START RECORD EXCERPTS
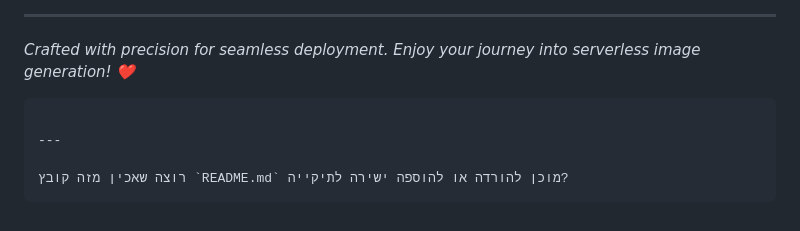
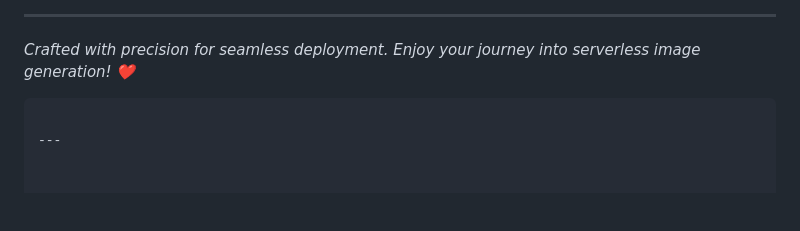
Before and after one commit to RanAlmagor/DiffusionCraft, a Markdown page: README.md, the part around the change. Drawn GitHub-style; blank space fills up the shorter version.

````diff
--- a/README.md
+++ b/README.md
@@ -120,6 +120,3 @@ _Crafted with precision for seamless deployment. Enjoy your journey into serverl
 ```
 
 ---
-
-רוצה שאכין מזה קובץ `README.md` מוכן להורדה או להוספה ישירה לתיקייה?
-```
````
END RECORD EXCERPTS
**EXERCISE PROMPT:**
Retype everything in the material word for word, minus pictures.

**ANSWER FOR THE TASK:**
Before and after one commit to RanAlmagor/DiffusionCraft, a Markdown page: README.md, the part around the change. Drawn GitHub-style; blank space fills up the shorter version.

````diff
--- a/README.md
+++ b/README.md
@@ -120,6 +120,3 @@ _Crafted with precision for seamless deployment. Enjoy your journey into serverl
 ```
 
 ---
-
-רוצה שאכין מזה קובץ `README.md` מוכן להורדה או להוספה ישירה לתיקייה?
-```
````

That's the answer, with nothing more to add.